    Any help would be appreciated.
    Thank you
    chickenrunn likes this.
  2. Clew

    Clew Help a child, Build our future

    York, SC
    I think the best advice would be trial and testing is a good teacher
    I have all brands of paint
    I use the ones to my preference and what duplicates my reference
    BlackBeard29 and George like this.

  3. fishtech2029

    fishtech2029 Member

    the wildlife colars are water base paint look on the Mackenzie taxidermy website they carry both mayby they might be able to help. im new to this and have the same book as you and I just bought the poltranspar paint I think the colars are for fish painting . they got a good variety of paint hope this helps you
    BlackBeard29 likes this.
  4. Sotired

    Sotired Active Member

    I think it's been said on here before, but color matching to named colors from a manufacturer will not help you to grow as a taxidermist. Instead, look to match the colors you see on your reference. Learn to mix colors, either in a bottle, or by overlaying transparent colors. A color wheel will be most helpful in this.

    Colors like "bass green" and "belly white" are just blends. Adding a smitch of red to a bright green is what gives it the 'mossy' look. Red and green make brown, and bass green is a brownish green. A touch of black can darken it. A touch of raw umber to pure white gives the belly color.

    Art classes can help. Just remember that a good palette of colors includes both a "warm" and "cool" version of each color. For instance lemon yellow and yellow ochre, broght red and magenta. Using a color wheel you can see the opposite of each color and how to tone it to your liking. Test it out on a different surface and see if you like it. It's just paint, you can always wipe it down and start over.

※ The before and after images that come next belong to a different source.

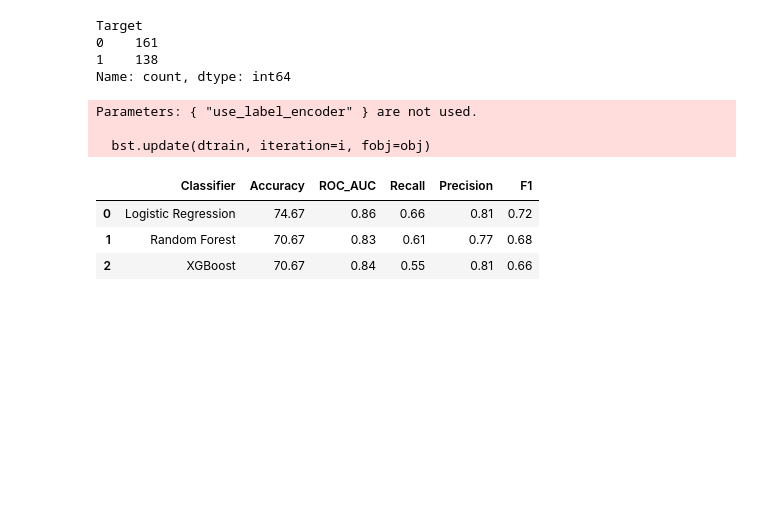
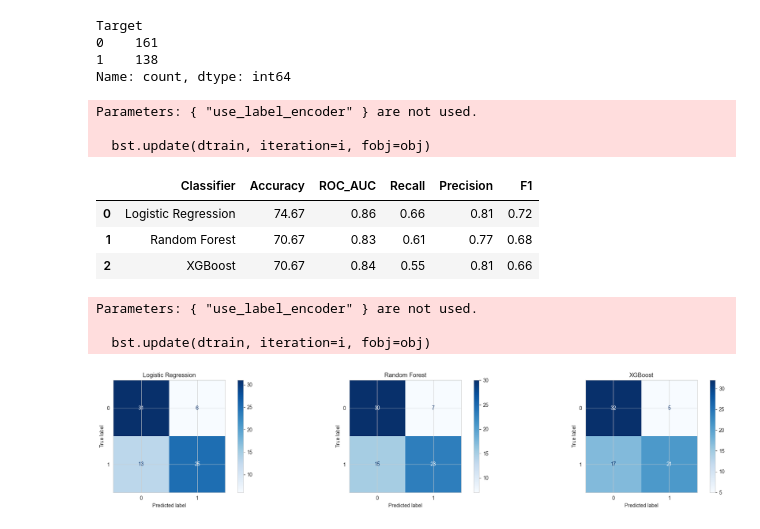
Before and after one commit to nibu-pamplaniyil/Heart, a Jupyter notebook: jupiter.ipynb, the cells around one changed output. Cells and saved outputs as stored; diff of their text form; code cells hidden in the pictures; blank space fills up the shorter version.

Commit message:
Confusion matrices for each classifiers

```diff
--- a/jupiter.ipynb
+++ b/jupiter.ipynb
@@ -394,3 +394,25 @@ Parameters: { "use_label_encoder" } are not used.
 | 0 | Logistic Regression | 74.67 | 0.86 | 0.66 | 0.81 | 0.72 |
 | 1 | Random Forest | 70.67 | 0.83 | 0.61 | 0.77 | 0.68 |
 | 2 | XGBoost | 70.67 | 0.84 | 0.55 | 0.81 | 0.66 |
+# %%
+def plot_conf_matrix(names, classifiers, nrows, ncols, fig_a, fig_b):
+    """
+    Plots confusion matrices in a grid layout.
+    """
+    fig, axes = plt.subplots(nrows=nrows, ncols=ncols, figsize=(fig_a, fig_b))
+    axes = axes.flatten()  # ensure we can index axes easily
+
+    for i, (clf, ax) in enumerate(zip(classifiers, axes)):
+        clf.fit(X_train, y_train)
+        ConfusionMatrixDisplay.from_estimator(clf, X_val, y_val, ax=ax, cmap="Blues")
+        ax.set_title(names[i])
+
+    plt.tight_layout()
+    plt.show()
+# %%
+plot_conf_matrix(names, classifiers, nrows=1, ncols=3, fig_a=20, fig_b=4)
+# %% [output]
+Parameters: { "use_label_encoder" } are not used.
+
+  bst.update(dtrain, iteration=i, fobj=obj)
+[figure, added]
```
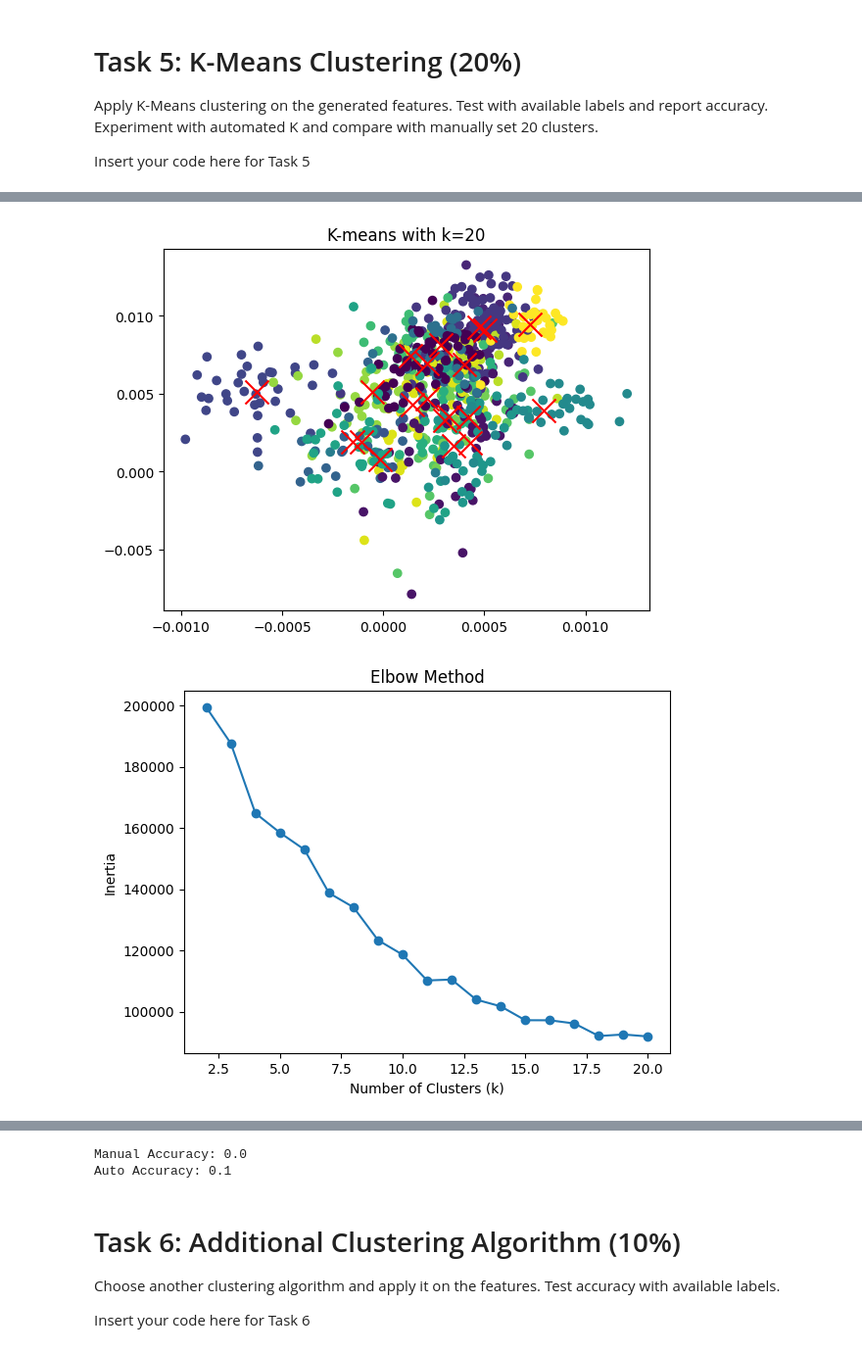
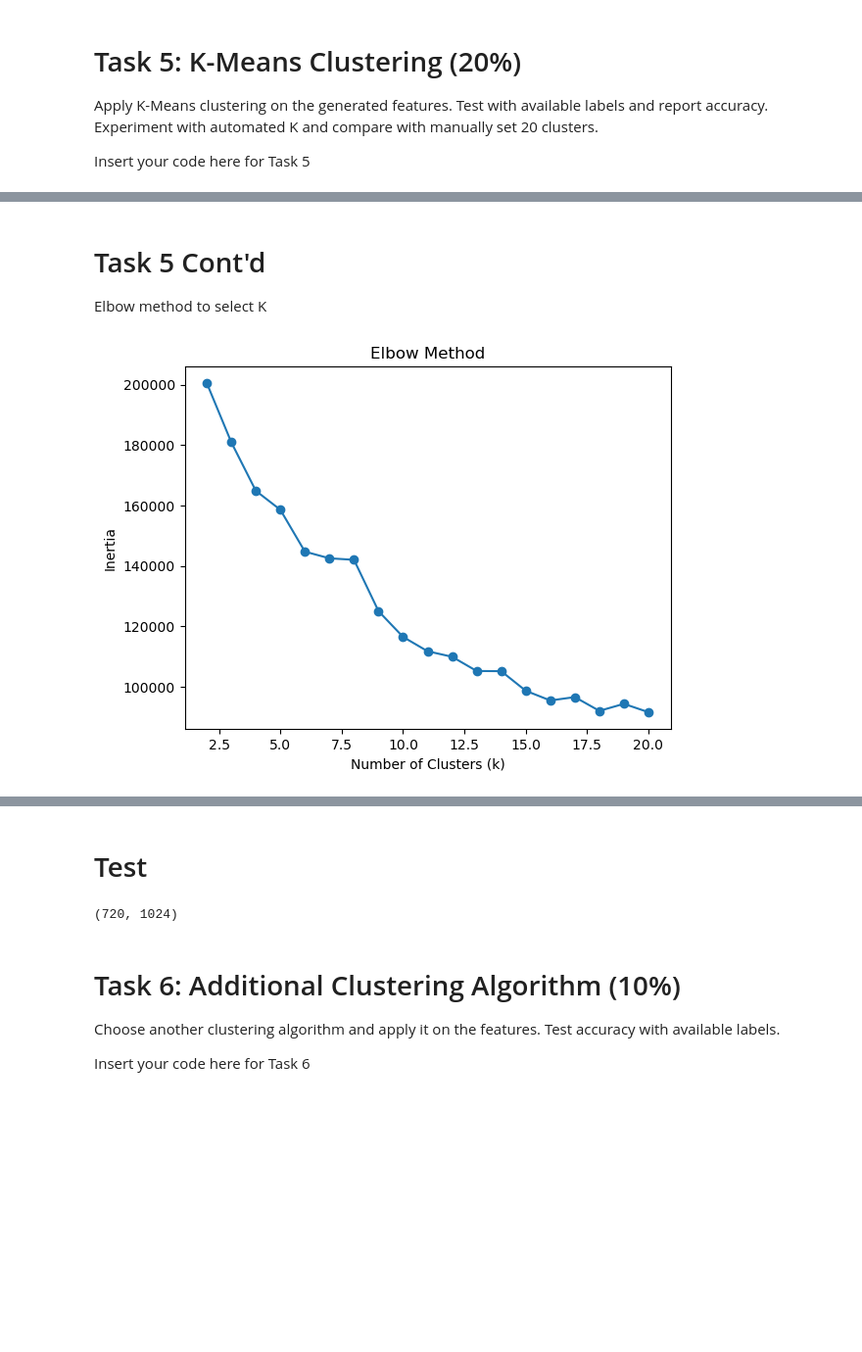
Before and after one commit to coopercole/syde522_assign1, a Jupyter notebook: Assignment1.ipynb, the cells around one changed output, grey strips where cells are left out. Shown: that part at 98% size. Cells and saved outputs as stored; diff of their text form; code cells hidden in the pictures; blank space fills up the shorter version.

```diff
--- a/Assignment1.ipynb
+++ b/Assignment1.ipynb
@@ -261,89 +312,27 @@ Insert your code here for Task 5
+# %% [markdown]
+# Task 5 Cont'd
+Elbow method to select K
 # %%
-from sklearn.cluster import KMeans
-from sklearn.metrics import accuracy_score
-import matplotlib.pyplot as plt
-
-os.environ['OMP_NUM_THREADS'] = '3'
-
-
-## Manual select k ---------------------------------------------------------------
-# Set the number of clusters
-k_manual = 20
-# Create a KMeans object
-kmeans_manual = KMeans(n_clusters=k_manual, random_state=42)
-# Fit the KMeans model to the training data
-kmeans_manual.fit(train_feature_vectors)
-# Get the cluster labels for each data point
-train_kmeansManualCluster_labels = kmeans_manual.labels_
-#plot the clusters
-plt.scatter(train_feature_vectors[:, 0], train_feature_vectors[:, 1], c=train_kmeansManualCluster_labels, cmap='viridis')
-plt.scatter(kmeans_manual.cluster_centers_[:, 0], kmeans_manual.cluster_centers_[:, 1], s=300, c='red', marker='x')
-plt.title('K-means with k=20')
-plt.show()
-
-
-## Auto select k ---------------------------------------------------------------
 # Define a range of possible values for k
 k_values_auto = range(2, 21)
 # Initialize an empty list to store the inertia values
 inertia_values = []
 # Iterate over each value of k
 for k in k_values_auto:
     # Create a KMeans object
     kmeans_auto = KMeans(n_clusters=k)
     # Fit the KMeans model to the training data
     kmeans_auto.fit(train_feature_vectors)
     # Get the inertia value (sum of squared distances to the nearest centroid) for the model
     inertia = kmeans_auto.inertia_
     # Append the inertia value to the list
     inertia_values.append(inertia)
 
 # Plot the inertia values against the number of clusters
 plt.plot(k_values_auto, inertia_values, marker='o')
 plt.xlabel('Number of Clusters (k)')
 plt.ylabel('Inertia')
 plt.title('Elbow Method')
 plt.show()
-
-# Select the elbow point as the best value for k
-k_auto = 10
-# Create a KMeans object
-kmeans_auto = KMeans(n_clusters=k_auto)
-# Fit the KMeans model to the training data
-kmeans_auto.fit(train_feature_vectors)
-# Get the cluster labels for each data point
-train_kmeansAutoCluster_labels = kmeans_auto.labels_
-
-# plot the clusters on the auto training data
-plt.scatter(train_feature_vectors[:, 0], train_feature_vectors[:, 1], c=train_kmeansAutoCluster_labels, cmap='viridis')
-plt.scatter(kmeans_auto.cluster_centers_[:, 0], kmeans_auto.cluster_centers_[:, 1], s=300, c='red', marker='x')
-plt.title('Auto K-means with k=10')
-plt.show()
-
-# Get the cluster labels for each data point in the validation data using manual k
-validate_kmeansManualCluster_labels = kmeans_manual.predict(validate_feature_vectors)
-# Get the cluster labels for each data point in the validation data using auto k
-validate_kmeansAutoCluster_labels = kmeans_auto.predict(validate_feature_vectors)
-
-# Plot the clusters on the validation data using manual k
-plt.scatter(validate_feature_vectors[:, 0], validate_feature_vectors[:, 1], c=validate_kmeansManualCluster_labels, cmap='viridis')
-plt.scatter(kmeans_manual.cluster_centers_[:, 0], kmeans_manual.cluster_centers_[:, 1], s=300, c='red', marker='x')
-plt.title('Manual K-means Clusters on Validation Data')
-plt.show()
-
-# Plot the clusters on the validation data using auto k
-plt.scatter(validate_feature_vectors[:, 0], validate_feature_vectors[:, 1], c=validate_kmeansAutoCluster_labels, cmap='viridis')
-plt.scatter(kmeans_auto.cluster_centers_[:, 0], kmeans_auto.cluster_centers_[:, 1], s=300, c='red', marker='x')
-plt.title('Auto K-means Clusters on Validation Data')
-plt.show()
-
-
-# Calculate the accuracies
-accuracy_manual = accuracy_score(validate_kmeansManualCluster_labels, validate_labels)
-accuracy_auto = accuracy_score(validate_kmeansAutoCluster_labels, validate_labels)
-# Print the accuracies
-print("Manual Accuracy:", accuracy_manual)
-print("Auto Accuracy:", accuracy_auto)
 # %% [output]
-[figure, old version]
+[figure, new version]
-[figure, removed]
@@ -353,5 +339,9 @@ print("Auto Accuracy:", accuracy_auto)
-Manual Accuracy: 0.0
-Auto Accuracy: 0.1
+# %% [markdown]
+# Test
+# %%
+print(train_feature_vectors.shape)
+# %% [output]
+(720, 1024)
 # %% [markdown]
 # Task 6: Additional Clustering Algorithm (10%)
 Choose another clustering algorithm and apply it on the features.
```
Also changed, not shown: parts of 5 cells of this notebook.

    If pre-mixed colors are all you want to do, then just go for a similar color, regardless of the name.

    Good luck and have fun!:)
    Lance.G, BlackBeard29, 3bears and 2 others like this.